The problem
Look through the lines below and extract each one that contains "NavBarItem".

----

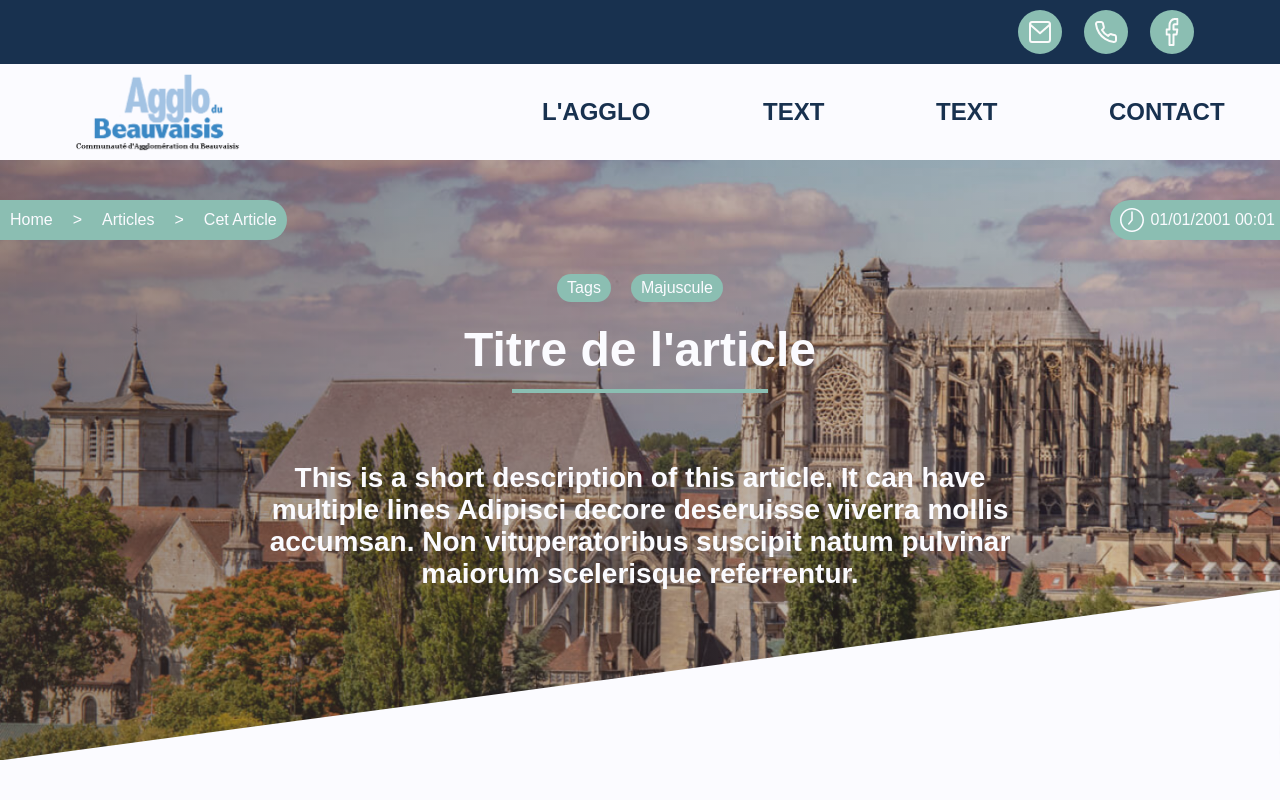
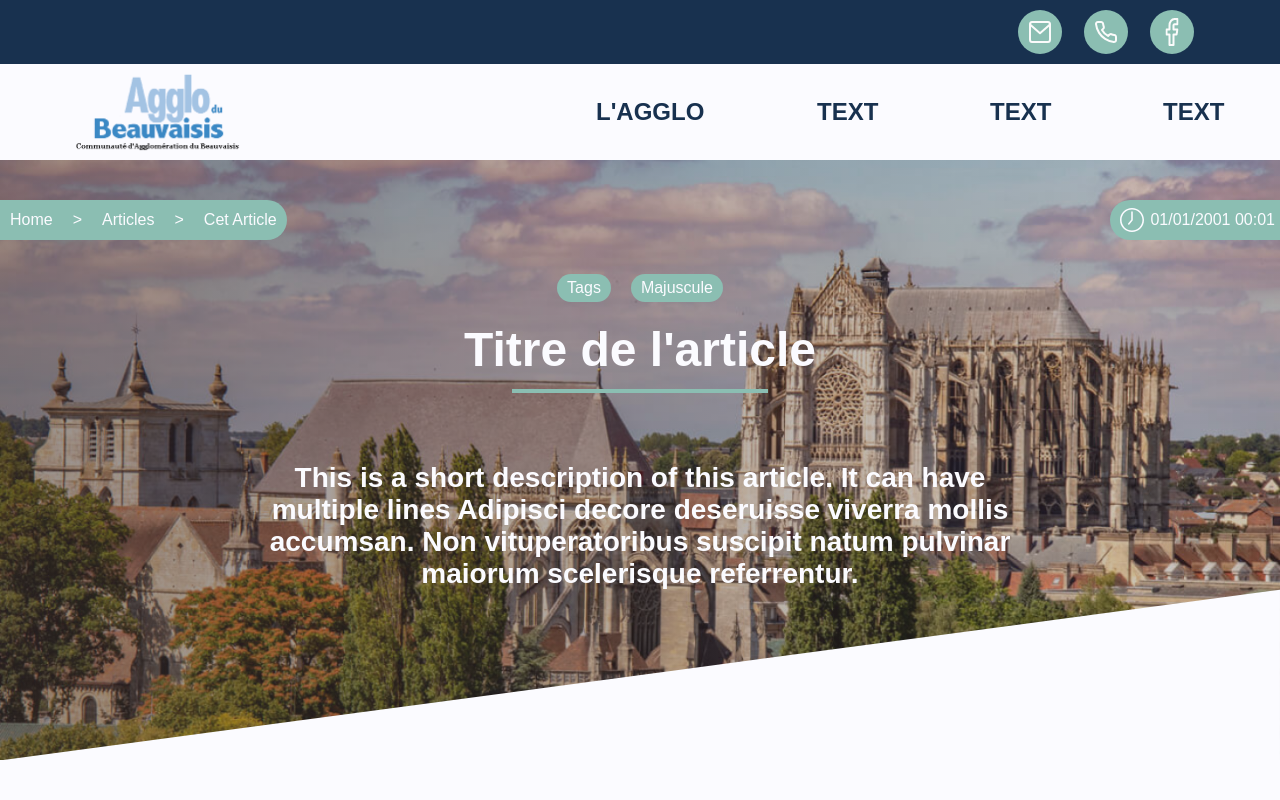
Before and after one commit to LMMT-Project/beauvaisis-core, a Vue app: page /article in a window 1280 px wide. Shown: the top 800 px of the page. Built offline with nearby package versions, Linux system fonts and the light colour scheme.

Commit message:
contact page button access to toppage mail icon

```diff
--- a/src/components/Navigation/Navbar/NavBar.vue
+++ b/src/components/Navigation/Navbar/NavBar.vue
@@ -35,8 +35,8 @@ const valueChanged = (value: boolean) => {
       <NavBarItem class="navbar-item" text="Text" href="#"></NavBarItem>
       <NavBarItem
         class="navbar-item"
-        text="Contact"
-        href="/contact"
+        text="Text"
+        href="#"
       ></NavBarItem>
     </div>
   </nav>
--- a/src/components/Navigation/Topbar/TopBar.vue
+++ b/src/components/Navigation/Topbar/TopBar.vue
@@ -8,9 +8,9 @@ import TopBarIcon from "./TopBarIcon.vue";
 <template>
   <div class="top-bar">
     <div class="icons-container">
-      <TopBarIcon><IconMail class="icon"></IconMail></TopBarIcon>
-      <TopBarIcon><IconPhone class="icon"></IconPhone></TopBarIcon>
-      <TopBarIcon><IconFacebook class="icon"></IconFacebook></TopBarIcon>
+      <TopBarIcon href="/contact"><IconMail class="icon"></IconMail></TopBarIcon>
+      <TopBarIcon href="#"><IconPhone class="icon"></IconPhone></TopBarIcon>
+      <TopBarIcon href="#"><IconFacebook class="icon"></IconFacebook></TopBarIcon>
     </div>
   </div>
 </template>
--- a/src/components/Navigation/Topbar/TopBarIcon.vue
+++ b/src/components/Navigation/Topbar/TopBarIcon.vue
@@ -1,5 +1,11 @@
+<script setup lang="ts">
+  defineProps<{
+    href: string;
+  }>();
+</script>
+
 <template>
-  <a class="content" href="#"><slot class="icon"></slot></a>
+  <a class="content" :href="href"><slot class="icon"></slot></a>
 </template>
 
 <style scoped>
```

----

Response for this exercise
       <NavBarItem class="navbar-item" text="Text" href="#"></NavBarItem>
       <NavBarItem
       ></NavBarItem>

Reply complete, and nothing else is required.